++++ Entries provided

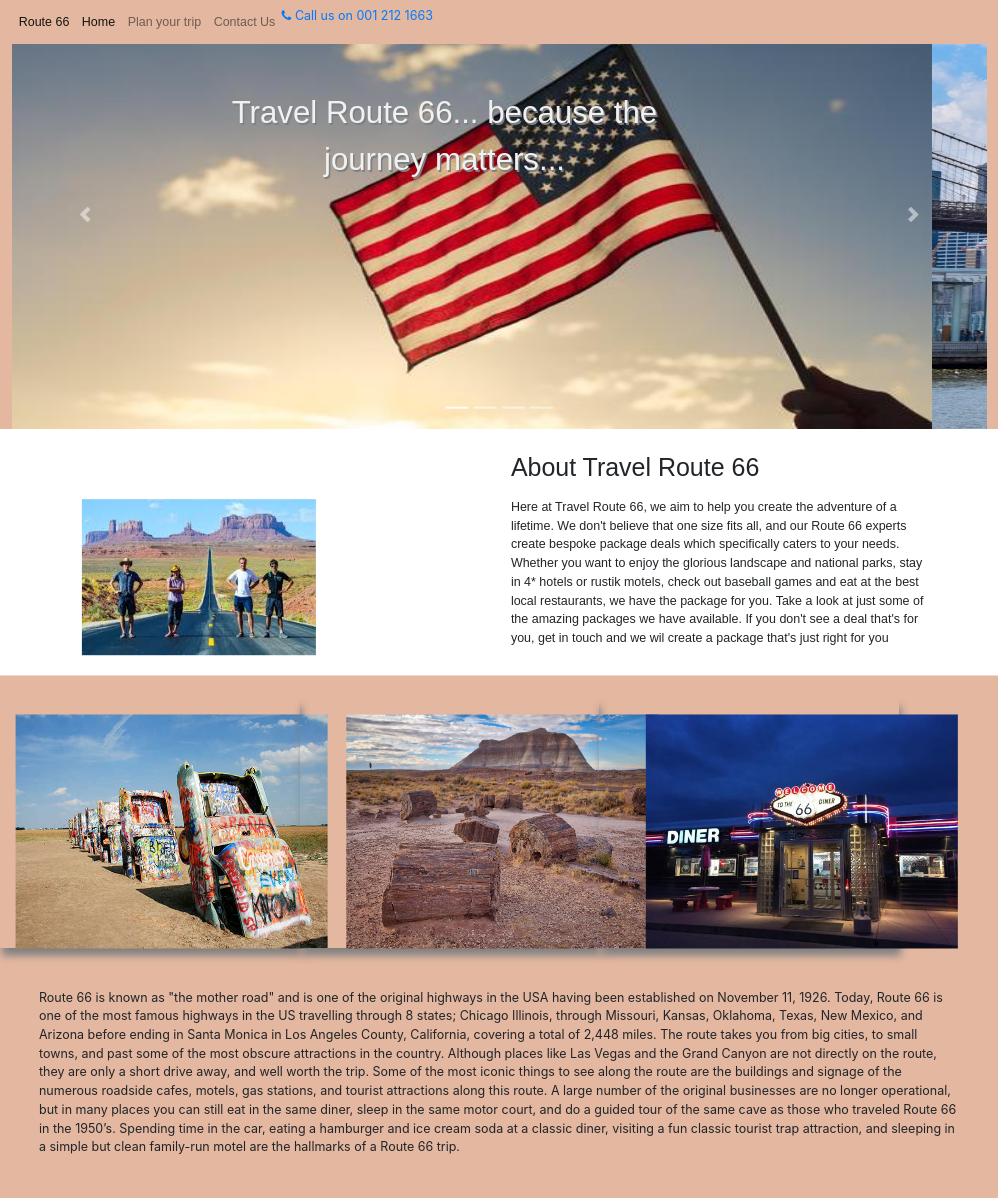
Repository: Code-Institute-Submissions/Javascript-milestone-project-2
Page: index.html
The author's editor kept a record of every edit. The page is drawn from the files as they stood at one moment, then again after the next edit.
The browser window is 1280 px wide. The pictures show the whole page, at 78% of full size.
Some web fonts or font styles are not loaded; a fallback is used. Some web libraries are served in a nearby version.

Above is the page before.

### index.html
<!DOCTYPE html>
<html lang="en">

<head>
    <meta charset="UTF-8">
    <meta name="viewport" content="width=device-width, initial-scale=1.0">
    <meta http-equiv="X-UA-Compatible" content="ie=edge">
    <link rel="stylesheet" href="https://stackpath.bootstrapcdn.com/bootstrap/4.3.1/css/bootstrap.min.css" type="text/css" />
    <link rel="stylesheet" href="https://cdnjs.cloudflare.com/ajax/libs/hover.css/2.3.1/css/hover-min.css" type="text/css" />
    <link rel="stylesheet" href="https://stackpath.bootstrapcdn.com/font-awesome/4.7.0/css/font-awesome.min.css" type="text/css" />
    <link href="https://fonts.googleapis.com/css?family=Dosis&display=swap" rel="stylesheet">
    <link href="https://fonts.googleapis.com/css?family=Philosopher|Yeon+Sung|ZCOOL+XiaoWei&display=swap" rel="stylesheet">
    <link rel="stylesheet" href="css/style.css" type="text/css" />
    <title>Travel Route 66</title>
</head>

<body>

    <header>
        <nav class="navbar navbar-expand-lg navbar-light">
            <button class="navbar-toggler" type="button" data-toggle="collapse" data-target="#navbarNav" aria-controls="navbarNav" aria-expanded="false" aria-label="Toggle navigation">
    <span class="navbar-toggler-icon"></span>
  </button>
            <div class="collapse navbar-collapse" id="navbarNav">
                <ul class="navbar-nav">
                    <li class="nav-item active">
                        <a class="nav-link" href="#"><span>Route 66</span></a>
                    </li>
                    <li class="nav-item active">
                        <a class="nav-link" href="#"><span>Home</span></a>
                    </li>
                    <li class="nav-item">
                        <a class="nav-link" href="#"><span>Plan your trip</span></a>
                    </li>
                    <li class="nav-item">
                        <a class="nav-link" href="#"><span>Contact Us</span></a>
                    </li>
                    <li class="nav-item">
                        <a class="navlink" href="#"><span><i class="fa fa-phone"></i> Call us on 001 212 1663</span></a>
                    </li>
                </ul>
            </div>
        </nav>
  <div class="container-fluid">
      <div id="myCarousel" class="carousel slide" data-ride="carousel">
          <ul class="carousel-indicators">
              <li data-target="#myCarousel" data-slide-to="0" class="active"></li>
              <li data-target="#myCarousel" data-slide-to="1"></li>
              <li data-target="#myCarousel" data-slide-to="2"></li>
              <li data-target="#myCarousel" data-slide-to="3"></li>
          </ul>
          <div class="carousel-inner">
              <div class="carousel-item active">
                  <img src="images/slide1.jpg" alt="mainimage" width="100%" height="550">
                  <div class="title">Travel Route 66... because the journey matters...</div>
              </div>
              <div class="carousel-item">
                  <img src="images/slide2.jpg" alt="highway" width="100%" height="550">
              </div>
              <div class="carousel-item">
                  <img src="images/slide3.jpg" alt="sunsetcanyon" width="100%" height="550">
              </div>
              <div class="carousel-item">
                  <img src="images/slide4.jpg" alt="signontheroad" width="100%" height="550">
              </div>
              <a class="carousel-control-prev" href="#myCarousel" data-slide="prev">
      <span class="carousel-control-prev-icon"></span>
    </a>
              <a class="carousel-control-next" href="#myCarousel" data-slide="next">
      <span class="carousel-control-next-icon"></span>
    </a>
          </div>
      </div>
  </div>
  </div>

  </header>

  <section>
    <div class="container about" style="padding-bottom: 10px;">
      <div class="row">
        <div class="col-12 col-md-6">
          <img src="images\people.jpg" alt="travelroute66" class="people">
        </div>
        <div class="col-12 col-md-6 about">
          <h2>About Travel Route 66</h2>
          <p class="people2">Here at Travel Route 66, we aim to help you create the adventure of a lifetime. We don't believe that one size fits all, and our Route 66 experts create bespoke package deals which specifically caters to your needs. Whether you want to enjoy the glorious landscape and national parks, stay in 4* hotels or rustik motels,
   check out baseball games and eat at the best local restaurants, we have the package for you. Take a look at just some of the amazing packages we have available. If you don't see a deal that's for you,
   get in touch and we wil create a package that's just right for you</p>
        </div>
      </div>
    </div>

     <div class="largebox">
    <div class="box7">
  <img src="images/attractions.jpg" alt="route66" class="attractions">
  <div class="overlay">
    <div class="text">Travel in style from Chicago to Los Angeles, passing through Missouri, Kansas, Oklahoma, Texas, New Mexico, Arizona. also known as the Will Rogers Highway, the Main Street of America or the Mother Road, was one of the original highways in the U.S. Highway System. US 66 was established on November 11, 1926.</div>
  </div>
</div>

<div class="box7">
  <img src="images/nationalparks.jpg" alt="route66" class="nationalparks">
  <div class="overlay">
    <div class="text">Travel in style from Chicago to Los Angeles, passing through Missouri, Kansas, Oklahoma, Texas, New Mexico, Arizona. also known as the Will Rogers Highway, the Main Street of America or the Mother Road, was one of the original highways in the U.S. Highway System. US 66 was established on November 11, 1926.</div>
  </div>
</div>

<div class="box7">
  <img src="images/dining.jpg" alt="route66" class="dining">
  <div class="overlay">
    <div class="text">Travel in style from Chicago to Los Angeles, passing through Missouri, Kansas, Oklahoma, Texas, New Mexico, Arizona. also known as the Will Rogers Highway, the Main Street of America or the Mother Road, was one of the original highways in the U.S. Highway System. US 66 was established on November 11, 1926.</div>
  </div>
</div>

<div class="box6">
    <p class="information">Route 66 is known as "the mother road" and is one of the original highways in the USA having been established on November 11, 1926. Today, Route 66 is one of the most famous highways in the US travelling through 8 states; Chicago Illinois, through Missouri, Kansas, Oklahoma, Texas, New Mexico, and Arizona before ending in Santa Monica in Los Angeles County, California, covering a total of 2,448 miles.
    The route takes you from big cities, to small towns, and past some of the most obscure attractions in the country. Although places like Las Vegas and the Grand Canyon are not directly on the route, they are only a short drive away, and well worth the trip. Some of the most iconic things to see along the route are the buildings and signage of the numerous roadside cafes, motels, gas stations, and tourist attractions along this route. A large number of the original businesses are no longer operational, but in many places you can still eat in the same diner, sleep in the same motor court, and do a guided tour of the same cave as those who traveled Route 66 in the 1950’s.
    Spending time in the car, eating a hamburger and ice cream soda at a classic diner, visiting a fun classic tourist trap attraction, and sleeping in a simple but clean family-run motel are the hallmarks of a Route 66 trip.</p>
</div>
</div>

  </section>


    <script src="https://code.jquery.com/jquery-3.2.1.slim.min.js" integrity="sha384-KJ3o2DKtIkvYIK3UENzmM7KCkRr/rE9/Qpg6aAZGJwFDMVNA/GpGFF93hXpG5KkN" crossorigin="anonymous"></script>
    <script src="https://cdnjs.cloudflare.com/ajax/libs/popper.js/1.12.9/umd/popper.min.js" integrity="sha384-ApNbgh9B+Y1QKtv3Rn7W3mgPxhU9K/ScQsAP7hUibX39j7fakFPskvXusvfa0b4Q" crossorigin="anonymous"></script>
    <script src="https://maxcdn.bootstrapcdn.com/bootstrap/4.0.0/js/bootstrap.min.js" integrity="sha384-JZR6Spejh4U02d8jOt6vLEHfe/JQGiRRSQQxSfFWpi1MquVdAyjUar5+76PVCmYl" crossorigin="anonymous"></script>
</body>

</html>

### css/style.css

/* ---------------------------------------------------home.html */


.homeimage {
    width: 100%;
}

.centered {
  position: absolute;
  top: 40%;
  left: 50%;
  transform: translate(-50%, -100%);
  color: #f0f1f2;
  font-family: 'Poppins', sans-serif;
  font-size: 70px;
  background: rgba(0, 0, 0, 0);
  text-shadow: 2px 2px grey;
  text-align: center;

}

.centered2 {
   position: absolute;
  top: 60%;
  left: 50%;
  transform: translate(-50%, -100%);
  color: #f0f1f2;
  font-family: 'Poppins', sans-serif;
  font-size: 40px;
  background: rgba(0, 0, 0, 0);
  text-shadow: 2px 2px grey;
  text-align: center;
}

#homebutton {
    background-color: #FF7F50;
    text-align: center;
    margin-right: 40px;
    font-size: 20px;
    margin-top: 20px;
    border-radius: 30px;
}


/* ---------------------------------------------------navbar */


.navbar {
    margin: 0;
    border: 0;
    background-color: #e3b7a0;
    color: #003366;
    position: fixed;
    z-index: 10;
    width: 100%;

}

.nav-link {
     font-family: 'Poppins', sans-serif;
      color: #003366;
}



/* ---------------------------------------------------Image Carousel */

.carousel-inner img {
      width: 100%;
}

#myCarousel {
    margin: 0;
    padding: 0;
}

.carousel-item {
      position: relative;
      margin-right: -100%;
      width: 100%;
}

.carousel-caption {
     text-align: center;
     color: #FFc107;
     font-weight: 700;
     padding-bottom: 100px;
     margin-bottom: 30px;
}

.container-fluid {
    background-color: #e3b7a0;
}




/* ---------------------------------------------------Title across image carousel */



.title {
   position: absolute;
  top: 60%;
  left: 50%;
  transform: translate(-50%, -180%);
  color: #f0f1f2;
  font-family: 'Poppins', sans-serif;
  font-size: 40px;
  background: rgba(0, 0, 0, 0);
  text-shadow: 2px 2px grey;
  text-align: center;
}





/* ---------------------------------------------------About Travel Route 66 section */


#about {
    background-color: #fcfcfc;
    padding-top: 2em;
    padding-top: 60px;
}


.people {
    margin-top: 90px;
    margin-left: 20px;
    width: 300px;
    height: 200px;
}


h2 {
    margin-top: 30px;
    font-family: 'Poppins', sans-serif;
}

.people2 {
    margin-top: 20px;
    font-family: 'Poppins', sans-serif;
}

/* ---------------------------------------------------image cards that fade to text and paragraph of text below */


.box7 {
  float: left;
  position: relative;
  width: 30%;
  text-align: center;
  margin-left: 50%
  border-radius: 10px;
  box-shadow: 3px 10px 10px grey;

}

.attractions {
  display: block;
  width: 400px;
  height: 300px;
  margin-top: 20px;
  margin-left: 20px;
  margin-right: 20px;
}

.nationalparks {
  display: block;
  width: 400px;
  height: 300px;
  margin-top: 20px;
   margin-left: 60px;
   margin-right: 20px
}

.dining {
  display: block;
  width: 400px;
  height: 300px;
  margin-top: 20px;
   margin-left: 60px;
   margin-right: 20px
}

.overlay {
  position: absolute;
  top: 0;
  bottom: 0;
  left: 0;
  right: 0;
  height: 100%;
  width: 100%;
  opacity: 0;
  transition: .5s ease;
  background-color:  #e3b7a0;
}

.box7:hover .overlay {
  transition-timing-function: ease-in-out;
  opacity: 1;
  margin-right: 20px;

}

.text {
  color: white;
  font-size: 15px;
  position: absolute;
  top: 50%;
  left: 50%;
  -webkit-transform: translate(-50%, -50%);
  -ms-transform: translate(-50%, -50%);
  transform: translate(-50%, -50%);
  text-align: center;
}


.largebox {
    box-sizing: border-box;
    height: 670px;
    width: 100%;
    background-color:  #e3b7a0;
    padding-top: 30px;
    margin-top: 10px;

}

.information {
    padding-top: 370px;
    padding-left: 50px;
    padding-right: 50px;
}



/* ---------------------------------------------------Reviews */










/* ---------------------------------------------------radio buttons and selections */










/* ---------------------------------------------------Google Map */







/* ---------------------------------------------------cards with package deals */








/* ---------------------------------------------------Footer */

After the next edit:
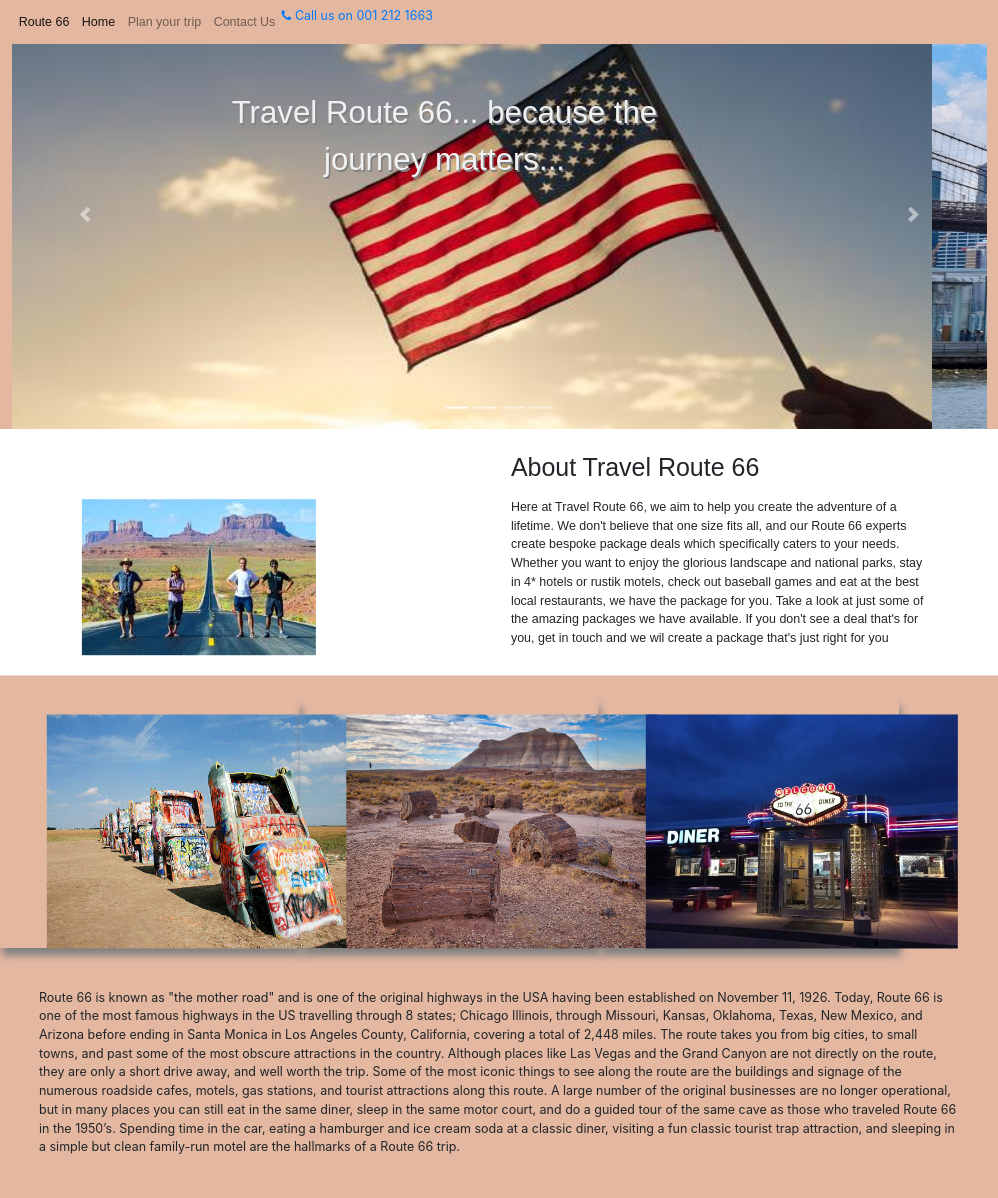
The edit:
--- a/css/style.css
+++ b/css/style.css
@@ -164,7 +164,7 @@
   width: 400px;
   height: 300px;
   margin-top: 20px;
-  margin-left: 20px;
+  margin-left: 60px;
   margin-right: 20px;
 }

++++++++

The answer consists of the lines above that include the word "size", each copied exactly.

The browser window is 1280 px wide. The pictures show the whole page, at 78% of full size.
          <p class="people2">Here at Travel Route 66, we aim to help you create the adventure of a lifetime. We don't believe that one size fits all, and our Route 66 experts create bespoke package deals which specifically caters to your needs. Whether you want to enjoy the glorious landscape and national parks, stay in 4* hotels or rustik motels,
  font-size: 70px;
  font-size: 40px;
    font-size: 20px;
  font-size: 40px;
  font-size: 15px;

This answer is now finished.